Chrome has what are known as service handlers to enable specific behaviors, and Gmail is a prime example of where it’s a great solution. In fact, if you’re already in Gmail within Chrome then you might already have a service handler icon in the address bar:
There are a lot of tiny icons in the address bar above, actually, so no worries if you’ve never noticed this one! Click on it, though, and a window pops up that makes it pretty darn easy to proceed:
Choose “Allow” and… you’re done. Now any mailto: link you click on in Chrome will be handed to Gmail as you’d prefer.
But what if that tiny eyeball icon doesn’t show up? That means at some point you’ve chosen to ignore the service. Not a huge hassle. Go to the URL chrome://settings/handlers or dig into the Settings yourself, choosing Privacy and security > Additional permissions > Handlers, as shown:
Either with the shortcut or by clicking into that specific area of Settings in Chrome, you’ll end up looking at this:

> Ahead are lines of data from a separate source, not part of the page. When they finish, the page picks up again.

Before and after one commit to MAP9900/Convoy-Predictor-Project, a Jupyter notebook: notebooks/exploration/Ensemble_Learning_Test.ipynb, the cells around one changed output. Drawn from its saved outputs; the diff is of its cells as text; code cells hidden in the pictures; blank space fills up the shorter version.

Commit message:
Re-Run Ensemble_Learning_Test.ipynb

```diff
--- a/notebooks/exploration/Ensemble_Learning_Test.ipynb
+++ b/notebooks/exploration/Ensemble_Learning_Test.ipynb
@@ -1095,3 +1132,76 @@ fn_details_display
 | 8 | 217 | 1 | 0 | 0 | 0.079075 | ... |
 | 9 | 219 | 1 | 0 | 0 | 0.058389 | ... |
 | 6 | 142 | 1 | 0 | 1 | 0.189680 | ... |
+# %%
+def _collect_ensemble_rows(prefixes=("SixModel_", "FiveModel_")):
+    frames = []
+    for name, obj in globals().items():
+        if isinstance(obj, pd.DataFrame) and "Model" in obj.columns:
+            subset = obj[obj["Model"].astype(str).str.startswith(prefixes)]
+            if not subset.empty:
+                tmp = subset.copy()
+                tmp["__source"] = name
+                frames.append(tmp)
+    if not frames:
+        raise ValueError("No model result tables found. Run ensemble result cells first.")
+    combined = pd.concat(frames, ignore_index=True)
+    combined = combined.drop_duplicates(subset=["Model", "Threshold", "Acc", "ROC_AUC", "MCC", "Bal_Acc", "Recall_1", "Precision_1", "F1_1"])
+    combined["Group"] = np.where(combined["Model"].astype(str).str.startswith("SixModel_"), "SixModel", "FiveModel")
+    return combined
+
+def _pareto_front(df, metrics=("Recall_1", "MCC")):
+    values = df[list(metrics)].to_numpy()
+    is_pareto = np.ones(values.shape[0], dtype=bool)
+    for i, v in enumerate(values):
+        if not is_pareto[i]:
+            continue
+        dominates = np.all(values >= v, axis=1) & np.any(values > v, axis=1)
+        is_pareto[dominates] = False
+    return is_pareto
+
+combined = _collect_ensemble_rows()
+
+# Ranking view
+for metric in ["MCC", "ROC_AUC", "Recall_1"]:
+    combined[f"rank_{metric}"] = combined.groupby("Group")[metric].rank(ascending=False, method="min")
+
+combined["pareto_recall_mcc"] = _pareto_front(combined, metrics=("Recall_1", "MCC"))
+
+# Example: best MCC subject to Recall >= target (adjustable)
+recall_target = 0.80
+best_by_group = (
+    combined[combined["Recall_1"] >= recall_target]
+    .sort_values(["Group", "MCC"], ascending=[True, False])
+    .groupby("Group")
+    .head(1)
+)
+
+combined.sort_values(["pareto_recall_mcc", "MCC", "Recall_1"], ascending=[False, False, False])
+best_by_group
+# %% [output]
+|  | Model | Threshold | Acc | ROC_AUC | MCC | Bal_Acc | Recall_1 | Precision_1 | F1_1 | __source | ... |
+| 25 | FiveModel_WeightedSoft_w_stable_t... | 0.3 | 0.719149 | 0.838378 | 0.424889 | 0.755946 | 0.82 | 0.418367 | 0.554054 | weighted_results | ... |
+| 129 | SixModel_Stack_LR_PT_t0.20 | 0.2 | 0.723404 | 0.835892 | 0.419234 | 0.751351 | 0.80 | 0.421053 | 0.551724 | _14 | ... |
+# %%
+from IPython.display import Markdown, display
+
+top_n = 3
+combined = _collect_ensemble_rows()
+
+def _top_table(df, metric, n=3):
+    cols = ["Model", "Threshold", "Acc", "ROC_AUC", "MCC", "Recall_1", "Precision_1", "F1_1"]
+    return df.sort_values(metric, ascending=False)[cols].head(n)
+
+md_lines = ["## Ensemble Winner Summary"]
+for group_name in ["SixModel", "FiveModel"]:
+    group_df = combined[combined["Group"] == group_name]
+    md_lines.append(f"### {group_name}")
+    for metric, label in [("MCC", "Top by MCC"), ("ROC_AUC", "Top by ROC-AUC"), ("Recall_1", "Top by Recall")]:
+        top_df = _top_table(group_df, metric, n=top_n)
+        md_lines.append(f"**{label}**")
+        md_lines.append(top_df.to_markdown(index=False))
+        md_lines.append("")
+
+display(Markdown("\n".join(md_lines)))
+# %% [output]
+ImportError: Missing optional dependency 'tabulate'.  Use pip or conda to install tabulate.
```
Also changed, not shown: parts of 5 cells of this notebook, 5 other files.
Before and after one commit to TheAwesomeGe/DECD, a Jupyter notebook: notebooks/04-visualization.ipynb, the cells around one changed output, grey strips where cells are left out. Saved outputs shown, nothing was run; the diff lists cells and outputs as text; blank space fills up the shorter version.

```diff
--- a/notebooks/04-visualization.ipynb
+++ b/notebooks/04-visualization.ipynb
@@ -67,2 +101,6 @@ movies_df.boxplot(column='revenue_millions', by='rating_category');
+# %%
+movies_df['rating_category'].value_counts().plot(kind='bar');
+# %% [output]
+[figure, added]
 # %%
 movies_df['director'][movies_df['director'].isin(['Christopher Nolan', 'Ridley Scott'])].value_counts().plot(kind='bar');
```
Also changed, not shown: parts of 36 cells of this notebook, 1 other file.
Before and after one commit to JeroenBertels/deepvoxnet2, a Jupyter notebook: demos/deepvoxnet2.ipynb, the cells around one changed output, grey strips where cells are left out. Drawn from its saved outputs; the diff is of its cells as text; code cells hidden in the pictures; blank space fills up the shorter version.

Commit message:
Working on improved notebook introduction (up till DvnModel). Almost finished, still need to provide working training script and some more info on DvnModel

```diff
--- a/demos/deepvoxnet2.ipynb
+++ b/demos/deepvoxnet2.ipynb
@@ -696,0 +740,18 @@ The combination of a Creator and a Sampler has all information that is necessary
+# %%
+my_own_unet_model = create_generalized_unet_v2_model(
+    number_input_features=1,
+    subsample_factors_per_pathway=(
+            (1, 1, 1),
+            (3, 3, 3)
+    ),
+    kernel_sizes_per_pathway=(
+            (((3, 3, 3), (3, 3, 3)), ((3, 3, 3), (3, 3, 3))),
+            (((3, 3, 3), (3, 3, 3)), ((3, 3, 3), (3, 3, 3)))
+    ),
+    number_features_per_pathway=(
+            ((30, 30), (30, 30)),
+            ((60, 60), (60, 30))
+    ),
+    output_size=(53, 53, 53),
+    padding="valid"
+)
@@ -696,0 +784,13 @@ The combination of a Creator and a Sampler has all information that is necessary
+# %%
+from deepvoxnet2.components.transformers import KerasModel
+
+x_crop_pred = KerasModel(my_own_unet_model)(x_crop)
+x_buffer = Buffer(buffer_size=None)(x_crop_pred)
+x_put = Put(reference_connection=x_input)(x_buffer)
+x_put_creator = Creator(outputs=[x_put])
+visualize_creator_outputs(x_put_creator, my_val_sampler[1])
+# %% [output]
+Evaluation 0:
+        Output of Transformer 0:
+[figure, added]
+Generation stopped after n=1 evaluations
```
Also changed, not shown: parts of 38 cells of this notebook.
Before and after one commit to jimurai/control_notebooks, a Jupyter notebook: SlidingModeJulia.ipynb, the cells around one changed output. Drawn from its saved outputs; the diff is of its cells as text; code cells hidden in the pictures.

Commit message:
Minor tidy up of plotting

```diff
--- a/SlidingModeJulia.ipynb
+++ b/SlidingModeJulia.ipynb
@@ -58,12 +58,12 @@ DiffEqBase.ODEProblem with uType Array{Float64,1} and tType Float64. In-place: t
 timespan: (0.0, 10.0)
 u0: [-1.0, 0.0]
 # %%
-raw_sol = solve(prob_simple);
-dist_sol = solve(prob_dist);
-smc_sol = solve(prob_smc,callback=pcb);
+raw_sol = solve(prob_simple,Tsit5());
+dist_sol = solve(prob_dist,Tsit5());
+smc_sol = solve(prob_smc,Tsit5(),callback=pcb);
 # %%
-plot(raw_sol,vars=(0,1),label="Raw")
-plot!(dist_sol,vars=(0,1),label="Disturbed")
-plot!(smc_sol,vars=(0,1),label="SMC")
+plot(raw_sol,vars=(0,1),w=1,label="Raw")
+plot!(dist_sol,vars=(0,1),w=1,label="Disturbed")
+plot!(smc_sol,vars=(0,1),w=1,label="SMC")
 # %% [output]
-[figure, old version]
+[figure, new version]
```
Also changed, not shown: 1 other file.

If you see an “X” adjacent to the mail.google.com link, click on it. If you see the “•••” vertically oriented as I show above, click on it to reveal a menu of options:
Choose “Set as default” and, again, you’re ready to roll!
ENABLE GMAIL FOR MAILTO LINKS IN MICROSOFT EDGE
Since the latest generation of Microsoft Edge is built atop Chromium, the free version of Chrome (more or less), it turns out that the process is completely identical. In fact, that same handler icon appears in the address bar as needed:
So what about Safari? Well…
ENABLE GMAIL FOR MAILTO LINKS IN APPLE SAFARI
The bad news is that there’s no built-in service or handled that can let you set that up. Nyet. On the other hand, however, there is a free Gmail mailto handler that you can install to do the job if you’re willing to experiment just a little bit. You’ll want to go to GitHub, a massive repository of open-source software. There you’ll find the confusingly named mailto-chromeextension, which will also work with Safari.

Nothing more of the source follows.